BACK FROM DESPAIR
pain I was in.
It’s amazing what the human mind is capable of. It can protect us, but it can also render us
helpless. While in the hospital, I had months
of operations and rehab and lots of time to
think, wonder and deal with God. I began the
negotiation and made promises that I would
AFTER THE PHYSICAL PAIN
As I began to recover physically, I was overtaken
by post-traumatic stress. I felt lost.
I had no identity and I felt there was no
place to go. I made promises and deals with
God, negotiating constantly and, like a child
who can’t swim, I was looking for an edge of
the pool to cling to.
What I didn’t know was that the EMS crew
that helped me were at the hospital offering
support to my family almost daily. They donated
blood for me. How do you ever thank people
for such a generous gift? That answer would
eventually come to me, but not until much later.
The day I was discharged to go home was
perhaps the most frightening day of my life. I
was alone with no identity or direction, unable
to return to my career in law enforcement. I
was nobody, and the months of rehab, surgery,
depression and medications weren’t making
My downward spiral accelerated rapidly. I
completely lost who I was. Attempts to regain
my life ended in failure. I was trapped in my
own mind, unable to honor those who gave

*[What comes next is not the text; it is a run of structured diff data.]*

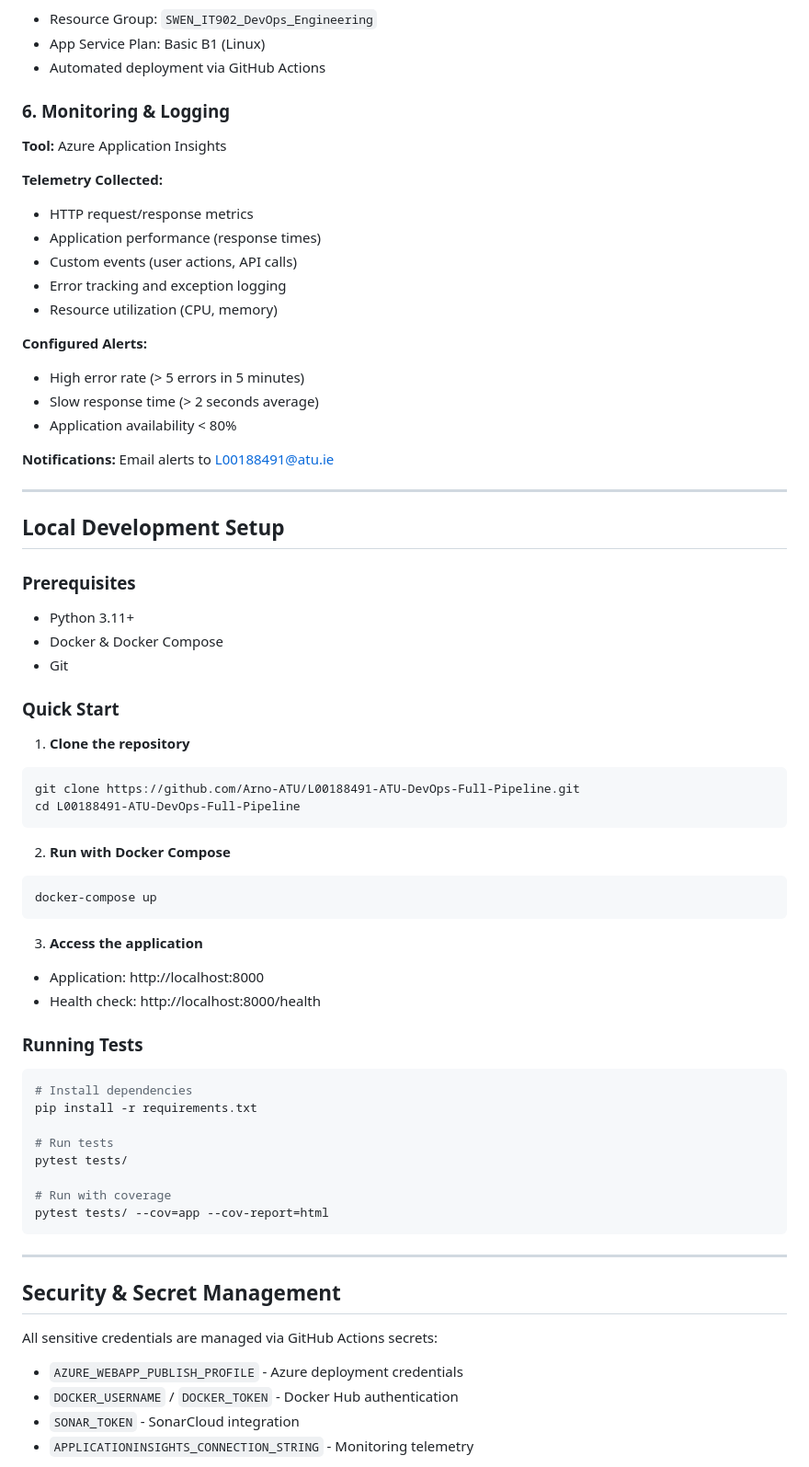
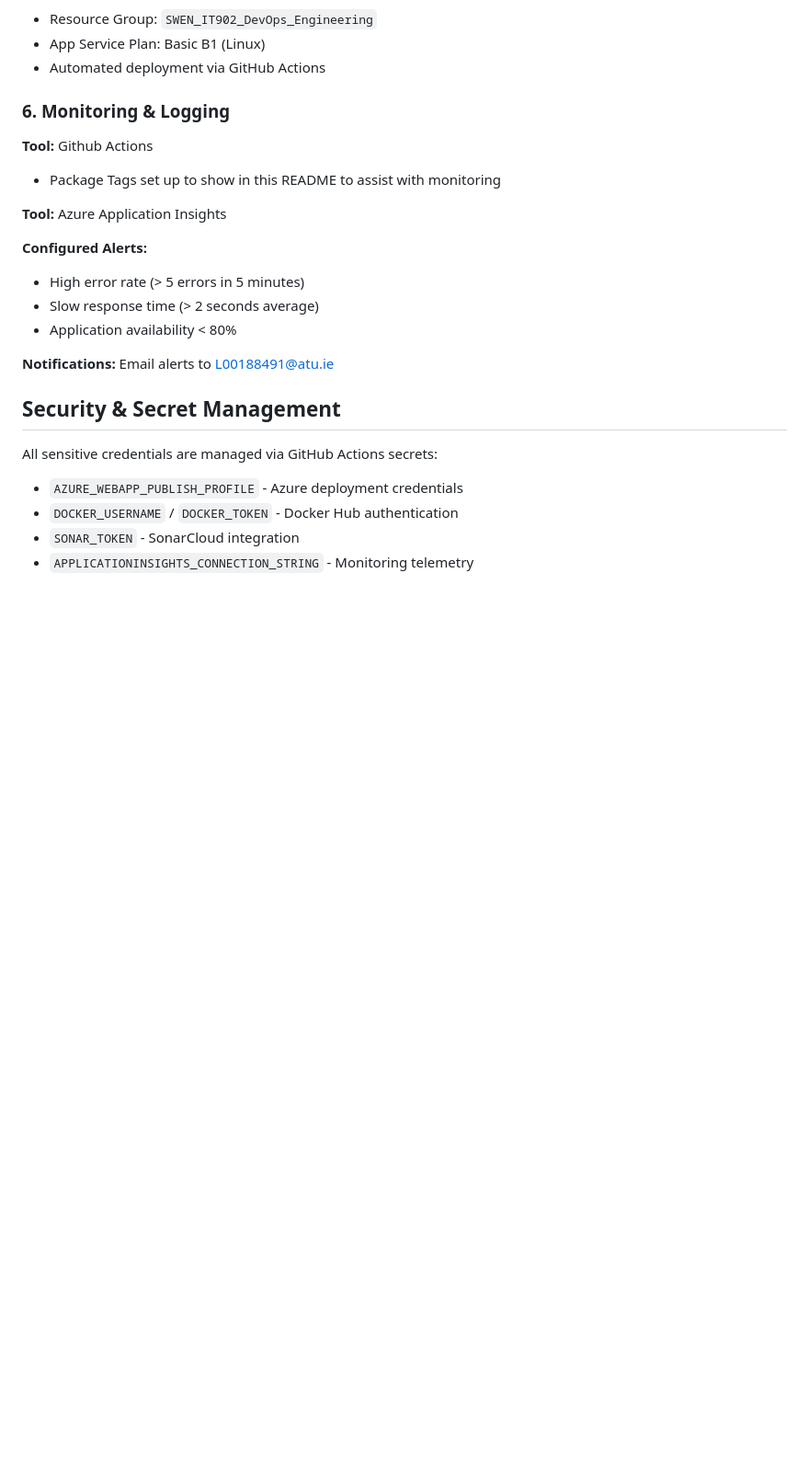
Before and after one commit to Arno-ATU/L00188491-ATU-DevOps-Full-Pipeline, a Markdown page: README.md, the part around the change. Shown at 92% size. GitHub-like rendering; blank space fills up the shorter version.

Commit message:
Update README to remove local setup and telemetry info
Removed local development setup instructions and telemetry details. (due to failed Azure telemetry implementation)

````diff
--- a/README.md
+++ b/README.md
@@ -143,14 +143,10 @@ http://localhost:8000
 
 ### 6. Monitoring & Logging
 
+**Tool:** Github Actions
+ - Package Tags set up to show in this README to assist with monitoring
+
 **Tool:** Azure Application Insights
-
-**Telemetry Collected:**
-- HTTP request/response metrics
-- Application performance (response times)
-- Custom events (user actions, API calls)
-- Error tracking and exception logging
-- Resource utilization (CPU, memory)
 
 **Configured Alerts:**
 - High error rate (> 5 errors in 5 minutes)
@@ -159,46 +155,6 @@ http://localhost:8000
 
 **Notifications:** Email alerts to L00188491@atu.ie
 
----
-
-## Local Development Setup
-
-### Prerequisites
-- Python 3.11+
-- Docker & Docker Compose
-- Git
-
-### Quick Start
-
-1. **Clone the repository**
-```bash
-git clone https://github.com/Arno-ATU/L00188491-ATU-DevOps-Full-Pipeline.git
-cd L00188491-ATU-DevOps-Full-Pipeline
-```
-
-2. **Run with Docker Compose**
-```bash
-docker-compose up
-```
-
-3. **Access the application**
-- Application: http://localhost:8000
-- Health check: http://localhost:8000/health
-
-### Running Tests
-
-```bash
-# Install dependencies
-pip install -r requirements.txt
-
-# Run tests
-pytest tests/
-
-# Run with coverage
-pytest tests/ --cov=app --cov-report=html
-```
-
----
 
 ## Security & Secret Management
 
````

so much to me. I became bitter and resentful.
I remember being asked once, “Do you
believe in God?” At the time, my answer was
“no.” What kind and merciful God would allow
this to happen?
The anger soon progressed to self-pity and
then to outright rage. I didn’t care anymore. I
stopped seeking help, and I became reclusive,
fearing the reality of what I was going through
and believing no one could ever understand.
I never considered that I may have been
experiencing post-traumatic stress disorder
(P TSD). I was told it was a major depression,
and that the symptoms would resolve in time.
I remember having horrific dreams where I’d
see myself collide with the truck, only to step off
the sidewalk and pick up my severed right arm.
As time went on, the nightmares were
replaced with euphoric dreams of being back
at work amongst my friends again. However,
when I awoke, my nightmarish reality would
return and I would once again discover that I
I could cite statistics about PTSD all day
long, but when you’re the one suffering, they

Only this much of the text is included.